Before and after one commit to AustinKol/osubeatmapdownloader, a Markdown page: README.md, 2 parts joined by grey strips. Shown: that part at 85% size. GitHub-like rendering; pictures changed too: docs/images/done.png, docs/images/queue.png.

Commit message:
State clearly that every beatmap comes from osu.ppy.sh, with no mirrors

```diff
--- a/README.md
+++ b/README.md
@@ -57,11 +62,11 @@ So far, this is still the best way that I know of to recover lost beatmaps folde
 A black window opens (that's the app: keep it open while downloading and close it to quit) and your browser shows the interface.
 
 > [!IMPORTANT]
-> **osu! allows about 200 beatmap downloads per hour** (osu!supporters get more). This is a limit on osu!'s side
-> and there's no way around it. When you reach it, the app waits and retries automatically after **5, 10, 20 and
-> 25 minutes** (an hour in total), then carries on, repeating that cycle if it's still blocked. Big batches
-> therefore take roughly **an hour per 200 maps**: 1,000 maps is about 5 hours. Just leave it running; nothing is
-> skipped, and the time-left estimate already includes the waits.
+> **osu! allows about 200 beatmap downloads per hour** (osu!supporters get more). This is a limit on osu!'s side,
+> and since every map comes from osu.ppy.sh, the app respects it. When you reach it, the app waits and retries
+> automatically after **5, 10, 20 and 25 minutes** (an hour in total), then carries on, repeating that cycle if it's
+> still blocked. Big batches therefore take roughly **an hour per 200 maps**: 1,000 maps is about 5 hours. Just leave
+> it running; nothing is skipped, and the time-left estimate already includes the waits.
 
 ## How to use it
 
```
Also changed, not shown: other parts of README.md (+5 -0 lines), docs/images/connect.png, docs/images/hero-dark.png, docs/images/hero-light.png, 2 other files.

######

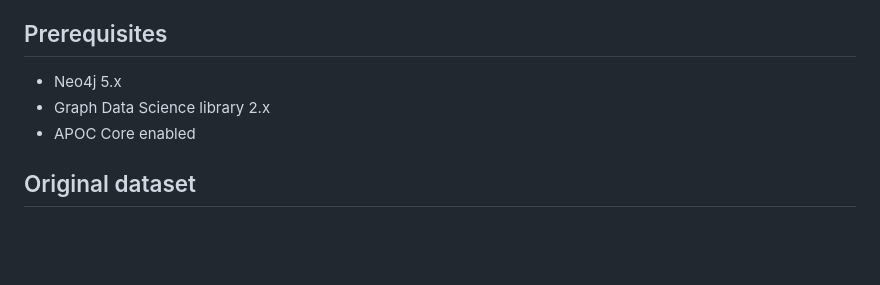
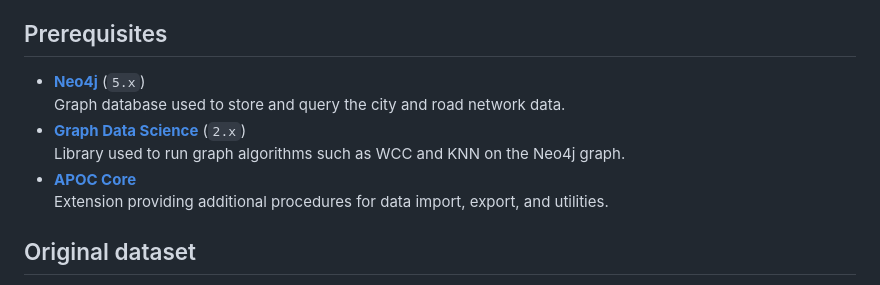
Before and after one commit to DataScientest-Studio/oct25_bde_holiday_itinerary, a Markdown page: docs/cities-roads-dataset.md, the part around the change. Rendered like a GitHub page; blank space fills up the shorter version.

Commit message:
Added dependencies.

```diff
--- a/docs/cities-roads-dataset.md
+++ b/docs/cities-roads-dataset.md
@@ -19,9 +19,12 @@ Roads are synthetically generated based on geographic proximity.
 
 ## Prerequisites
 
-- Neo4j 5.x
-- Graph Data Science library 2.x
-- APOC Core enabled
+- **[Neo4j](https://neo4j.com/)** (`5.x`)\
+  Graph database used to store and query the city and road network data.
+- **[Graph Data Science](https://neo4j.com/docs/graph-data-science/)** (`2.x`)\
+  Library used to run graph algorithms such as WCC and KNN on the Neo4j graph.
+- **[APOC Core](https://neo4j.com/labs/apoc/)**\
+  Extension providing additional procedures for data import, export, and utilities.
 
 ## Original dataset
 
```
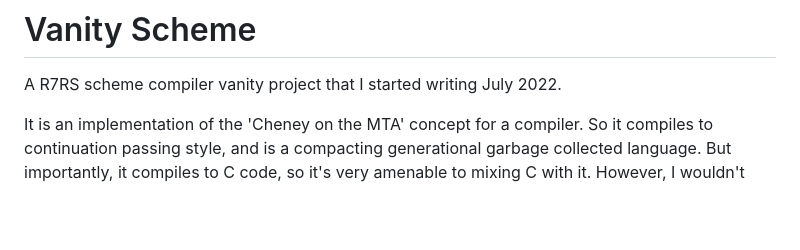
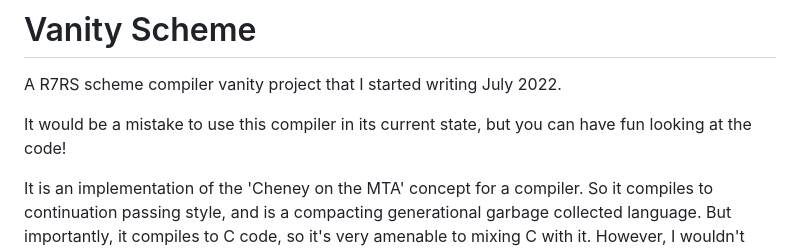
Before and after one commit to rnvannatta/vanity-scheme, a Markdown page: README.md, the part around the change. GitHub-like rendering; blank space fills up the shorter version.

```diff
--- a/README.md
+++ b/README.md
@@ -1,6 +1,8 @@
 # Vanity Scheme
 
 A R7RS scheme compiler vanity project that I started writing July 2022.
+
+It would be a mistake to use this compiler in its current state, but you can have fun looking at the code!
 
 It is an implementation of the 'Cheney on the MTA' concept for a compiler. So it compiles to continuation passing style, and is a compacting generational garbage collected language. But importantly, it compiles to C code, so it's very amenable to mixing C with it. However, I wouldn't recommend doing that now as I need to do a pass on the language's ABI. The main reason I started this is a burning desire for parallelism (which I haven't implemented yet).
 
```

######

Task prompt: Of the lines in the data, report each one containing the string "like".

Task response:
Before and after one commit to AustinKol/osubeatmapdownloader, a Markdown page: README.md, 2 parts joined by grey strips. Shown: that part at 85% size. GitHub-like rendering; pictures changed too: docs/images/done.png, docs/images/queue.png.
Before and after one commit to DataScientest-Studio/oct25_bde_holiday_itinerary, a Markdown page: docs/cities-roads-dataset.md, the part around the change. Rendered like a GitHub page; blank space fills up the shorter version.
Before and after one commit to rnvannatta/vanity-scheme, a Markdown page: README.md, the part around the change. GitHub-like rendering; blank space fills up the shorter version.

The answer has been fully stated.